So, here’s what I found out in my research on her:
1) She never married because the guys she grew up with were too damn intimidated by her being smart and not pretending she wasn’t and the few guys she did fall in love with decided she was more “a friend” than anything else. What with being diagnosed with lupus at age 25 (which is hereditary and killed her father), she realized that a) it would be unjust to be a wife and mother, only to leave husband widowed and child motherless, and b) with a death sentence over her head, she dedicated her few years to the writer’s life, to get those stories out there before the lupus takes her (which it did, at age 39).

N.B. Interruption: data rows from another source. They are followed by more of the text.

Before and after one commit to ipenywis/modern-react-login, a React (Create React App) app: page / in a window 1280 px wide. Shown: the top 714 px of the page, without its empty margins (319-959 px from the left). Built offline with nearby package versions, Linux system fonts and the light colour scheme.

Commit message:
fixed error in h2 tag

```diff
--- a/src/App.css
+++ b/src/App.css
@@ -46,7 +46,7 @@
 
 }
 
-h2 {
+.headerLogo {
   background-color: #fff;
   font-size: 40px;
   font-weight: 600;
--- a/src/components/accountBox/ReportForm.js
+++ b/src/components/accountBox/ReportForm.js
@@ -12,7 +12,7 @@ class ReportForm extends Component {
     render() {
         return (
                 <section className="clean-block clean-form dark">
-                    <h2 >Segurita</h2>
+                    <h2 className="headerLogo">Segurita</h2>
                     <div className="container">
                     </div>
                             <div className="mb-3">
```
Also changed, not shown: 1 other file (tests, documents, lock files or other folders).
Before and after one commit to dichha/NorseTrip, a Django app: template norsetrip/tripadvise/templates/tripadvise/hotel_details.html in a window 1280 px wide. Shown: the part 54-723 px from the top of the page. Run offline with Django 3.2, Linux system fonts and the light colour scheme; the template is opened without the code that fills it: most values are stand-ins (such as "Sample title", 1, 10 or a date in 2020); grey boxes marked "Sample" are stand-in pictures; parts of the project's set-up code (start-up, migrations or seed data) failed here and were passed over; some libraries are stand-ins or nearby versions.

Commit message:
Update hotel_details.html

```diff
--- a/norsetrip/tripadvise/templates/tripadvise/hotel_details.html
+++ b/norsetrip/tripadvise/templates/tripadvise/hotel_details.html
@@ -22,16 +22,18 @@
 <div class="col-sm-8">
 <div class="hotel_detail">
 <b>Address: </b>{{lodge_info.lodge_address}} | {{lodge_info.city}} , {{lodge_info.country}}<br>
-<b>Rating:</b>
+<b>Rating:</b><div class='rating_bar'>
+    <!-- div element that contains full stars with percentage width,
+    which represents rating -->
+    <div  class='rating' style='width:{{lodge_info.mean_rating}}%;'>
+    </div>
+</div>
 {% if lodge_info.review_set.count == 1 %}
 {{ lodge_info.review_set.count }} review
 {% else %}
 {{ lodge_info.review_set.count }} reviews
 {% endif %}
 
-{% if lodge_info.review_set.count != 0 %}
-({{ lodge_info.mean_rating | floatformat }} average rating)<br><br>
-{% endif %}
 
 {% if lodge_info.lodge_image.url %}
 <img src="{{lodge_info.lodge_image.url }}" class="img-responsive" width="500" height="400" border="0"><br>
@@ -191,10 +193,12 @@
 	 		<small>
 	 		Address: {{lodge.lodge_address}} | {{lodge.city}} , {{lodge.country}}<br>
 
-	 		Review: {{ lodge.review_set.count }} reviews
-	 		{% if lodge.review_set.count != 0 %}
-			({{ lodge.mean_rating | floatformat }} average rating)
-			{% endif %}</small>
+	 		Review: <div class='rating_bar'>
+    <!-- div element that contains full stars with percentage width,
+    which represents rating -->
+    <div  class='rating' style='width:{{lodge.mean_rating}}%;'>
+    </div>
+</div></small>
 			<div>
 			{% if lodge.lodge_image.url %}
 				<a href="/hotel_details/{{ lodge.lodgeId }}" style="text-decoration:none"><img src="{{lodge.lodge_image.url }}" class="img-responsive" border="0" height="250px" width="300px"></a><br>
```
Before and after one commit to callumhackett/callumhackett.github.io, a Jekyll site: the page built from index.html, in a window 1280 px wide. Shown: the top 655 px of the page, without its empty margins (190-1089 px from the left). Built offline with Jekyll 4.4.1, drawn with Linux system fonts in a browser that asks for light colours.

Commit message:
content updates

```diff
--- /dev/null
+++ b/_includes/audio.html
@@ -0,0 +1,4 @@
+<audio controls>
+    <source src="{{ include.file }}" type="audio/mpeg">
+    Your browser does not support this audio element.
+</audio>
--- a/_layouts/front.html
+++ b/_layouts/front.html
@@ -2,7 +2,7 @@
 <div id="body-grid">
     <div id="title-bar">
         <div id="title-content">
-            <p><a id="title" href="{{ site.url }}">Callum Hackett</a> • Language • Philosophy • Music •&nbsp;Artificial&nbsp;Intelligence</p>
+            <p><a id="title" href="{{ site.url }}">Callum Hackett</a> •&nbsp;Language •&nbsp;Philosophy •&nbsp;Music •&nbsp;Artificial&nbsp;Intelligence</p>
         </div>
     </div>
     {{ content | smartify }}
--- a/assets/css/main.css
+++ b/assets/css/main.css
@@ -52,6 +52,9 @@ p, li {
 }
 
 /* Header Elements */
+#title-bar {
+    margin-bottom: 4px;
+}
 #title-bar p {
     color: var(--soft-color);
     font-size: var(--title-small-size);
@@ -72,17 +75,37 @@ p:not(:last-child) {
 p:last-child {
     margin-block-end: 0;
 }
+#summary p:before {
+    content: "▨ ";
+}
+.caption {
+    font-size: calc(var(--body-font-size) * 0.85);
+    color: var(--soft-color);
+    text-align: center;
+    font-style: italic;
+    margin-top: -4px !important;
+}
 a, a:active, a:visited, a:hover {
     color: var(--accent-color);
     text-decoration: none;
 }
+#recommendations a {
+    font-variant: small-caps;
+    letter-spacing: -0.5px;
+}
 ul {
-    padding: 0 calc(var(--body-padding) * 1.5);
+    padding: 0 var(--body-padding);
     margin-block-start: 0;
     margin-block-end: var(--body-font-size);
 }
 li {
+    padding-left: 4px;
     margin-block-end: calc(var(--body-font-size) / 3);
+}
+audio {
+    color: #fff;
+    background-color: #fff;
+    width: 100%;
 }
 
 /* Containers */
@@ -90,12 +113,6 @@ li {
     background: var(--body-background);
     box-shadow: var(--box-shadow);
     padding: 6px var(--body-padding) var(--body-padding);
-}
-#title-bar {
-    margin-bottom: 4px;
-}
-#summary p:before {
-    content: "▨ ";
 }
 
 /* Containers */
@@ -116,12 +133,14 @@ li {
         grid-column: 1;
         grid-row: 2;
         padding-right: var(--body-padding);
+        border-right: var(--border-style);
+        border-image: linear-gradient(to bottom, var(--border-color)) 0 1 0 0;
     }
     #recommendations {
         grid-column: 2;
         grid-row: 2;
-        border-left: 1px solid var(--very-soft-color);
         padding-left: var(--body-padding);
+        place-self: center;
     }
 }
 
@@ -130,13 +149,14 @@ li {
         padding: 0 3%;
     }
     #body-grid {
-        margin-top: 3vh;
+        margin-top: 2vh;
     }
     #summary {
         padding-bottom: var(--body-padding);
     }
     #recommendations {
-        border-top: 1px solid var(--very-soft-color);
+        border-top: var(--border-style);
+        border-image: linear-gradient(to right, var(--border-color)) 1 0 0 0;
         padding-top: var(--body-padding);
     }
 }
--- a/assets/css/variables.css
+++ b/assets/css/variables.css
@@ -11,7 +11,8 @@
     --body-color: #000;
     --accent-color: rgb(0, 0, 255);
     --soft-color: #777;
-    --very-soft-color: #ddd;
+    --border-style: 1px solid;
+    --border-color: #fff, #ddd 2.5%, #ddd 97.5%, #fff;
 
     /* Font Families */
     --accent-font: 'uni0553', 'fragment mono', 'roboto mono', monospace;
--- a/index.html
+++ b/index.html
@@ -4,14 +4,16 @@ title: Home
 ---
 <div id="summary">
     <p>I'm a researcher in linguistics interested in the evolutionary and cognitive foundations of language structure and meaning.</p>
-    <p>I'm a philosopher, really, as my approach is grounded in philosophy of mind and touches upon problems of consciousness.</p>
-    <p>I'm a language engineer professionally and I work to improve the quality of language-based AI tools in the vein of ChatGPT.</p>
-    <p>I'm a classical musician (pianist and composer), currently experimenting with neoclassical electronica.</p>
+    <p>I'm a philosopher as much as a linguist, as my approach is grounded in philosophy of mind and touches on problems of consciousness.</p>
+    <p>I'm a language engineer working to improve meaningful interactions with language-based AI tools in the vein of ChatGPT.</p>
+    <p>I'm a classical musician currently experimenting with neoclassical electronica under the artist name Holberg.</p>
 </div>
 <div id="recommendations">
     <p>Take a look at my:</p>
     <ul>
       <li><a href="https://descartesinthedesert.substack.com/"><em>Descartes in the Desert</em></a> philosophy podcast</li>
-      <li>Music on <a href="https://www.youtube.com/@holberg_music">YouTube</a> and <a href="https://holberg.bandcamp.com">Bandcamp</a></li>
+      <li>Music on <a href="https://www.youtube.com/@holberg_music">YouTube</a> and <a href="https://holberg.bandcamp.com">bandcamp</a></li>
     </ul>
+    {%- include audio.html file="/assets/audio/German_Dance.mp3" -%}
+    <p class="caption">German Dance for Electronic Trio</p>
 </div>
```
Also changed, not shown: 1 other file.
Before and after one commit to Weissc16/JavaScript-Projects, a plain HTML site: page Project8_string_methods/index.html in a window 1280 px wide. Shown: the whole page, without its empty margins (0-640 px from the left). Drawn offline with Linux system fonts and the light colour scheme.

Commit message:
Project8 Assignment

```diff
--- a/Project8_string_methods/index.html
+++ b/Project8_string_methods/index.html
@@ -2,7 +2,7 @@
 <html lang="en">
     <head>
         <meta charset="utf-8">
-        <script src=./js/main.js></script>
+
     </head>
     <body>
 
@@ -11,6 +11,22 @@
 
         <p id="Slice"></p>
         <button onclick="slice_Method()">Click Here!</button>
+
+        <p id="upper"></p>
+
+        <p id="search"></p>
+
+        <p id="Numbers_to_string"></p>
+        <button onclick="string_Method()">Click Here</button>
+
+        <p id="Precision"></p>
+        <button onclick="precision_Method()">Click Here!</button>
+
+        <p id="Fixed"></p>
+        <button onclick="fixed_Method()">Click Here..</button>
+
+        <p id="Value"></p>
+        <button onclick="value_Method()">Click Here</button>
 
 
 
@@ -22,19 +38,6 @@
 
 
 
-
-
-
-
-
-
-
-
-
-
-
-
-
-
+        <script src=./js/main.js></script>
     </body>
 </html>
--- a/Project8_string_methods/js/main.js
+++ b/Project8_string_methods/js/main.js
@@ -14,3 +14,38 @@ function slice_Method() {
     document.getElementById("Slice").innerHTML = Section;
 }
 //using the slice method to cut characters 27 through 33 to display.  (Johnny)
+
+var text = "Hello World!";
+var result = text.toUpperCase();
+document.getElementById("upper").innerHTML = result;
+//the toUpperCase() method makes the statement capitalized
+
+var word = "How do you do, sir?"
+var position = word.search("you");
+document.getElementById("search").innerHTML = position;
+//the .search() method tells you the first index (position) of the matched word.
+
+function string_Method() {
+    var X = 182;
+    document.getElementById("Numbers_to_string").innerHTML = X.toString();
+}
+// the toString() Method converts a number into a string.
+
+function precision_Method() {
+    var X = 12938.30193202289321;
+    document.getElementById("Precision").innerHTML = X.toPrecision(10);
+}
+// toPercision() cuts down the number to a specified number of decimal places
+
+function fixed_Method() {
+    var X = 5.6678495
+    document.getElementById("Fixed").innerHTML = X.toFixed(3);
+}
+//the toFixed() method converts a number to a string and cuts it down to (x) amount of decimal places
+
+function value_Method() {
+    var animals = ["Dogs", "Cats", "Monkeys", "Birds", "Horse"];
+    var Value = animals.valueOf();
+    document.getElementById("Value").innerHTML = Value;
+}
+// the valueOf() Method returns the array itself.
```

2) The best friend in the world was the one person who fell in love with her… but, since O’Connor was straight (and the friend was as lesbian as one could get), that friendship remained *only* a friendship.
3) The story “The Artificial Nigger” *is* O’Connor’s version of the Divine Comedy, including a Beatrice (except that Beatrice is a big black woman who most likely is a prostitute) and a vision of God the Son (except that God the Son is a Negro lawn ornament, found in certain conservative — read *bigoted* — Southern towns). And Vergil and Dante are conflated into one person, but split between two people: Vergil/Dante the Older — Mr. Head — and Vergil/Dante the Younger — the grandson Nelson.
4) The story “A View of the Woods” is beautifully explained as the difference between Lockean version of property and Thomistic version of property (not my idea — I read it in an article by John Roos — really good article, definitely in my dissertation research).
5) Only one person I’ve read so far actually realizes what the God in Parker’s Back truly is — it’s not the OT God of Wrath but the Pantocrator, in full, tesselated, Byzantine mosaics. O’Connor (a Catholic) puts a Byzantine icon of Christ Pantocrator (which is Orthodox) on a former Southern Fundamentalist-turned-pagan who has the tattoo done to impress his Pentacostal-Gnostic wife. It’s a Christian conversion story in the broadest sense of the term Christian, and in having the Pantocrater, there’s that sense of East (Byzantium) and West (America) meeting in ways unexpected and strange. Much coolness. And O’Connor wrote this story on her deathbed. Good god, what she could’ve written if the lupus hadn’t taken her…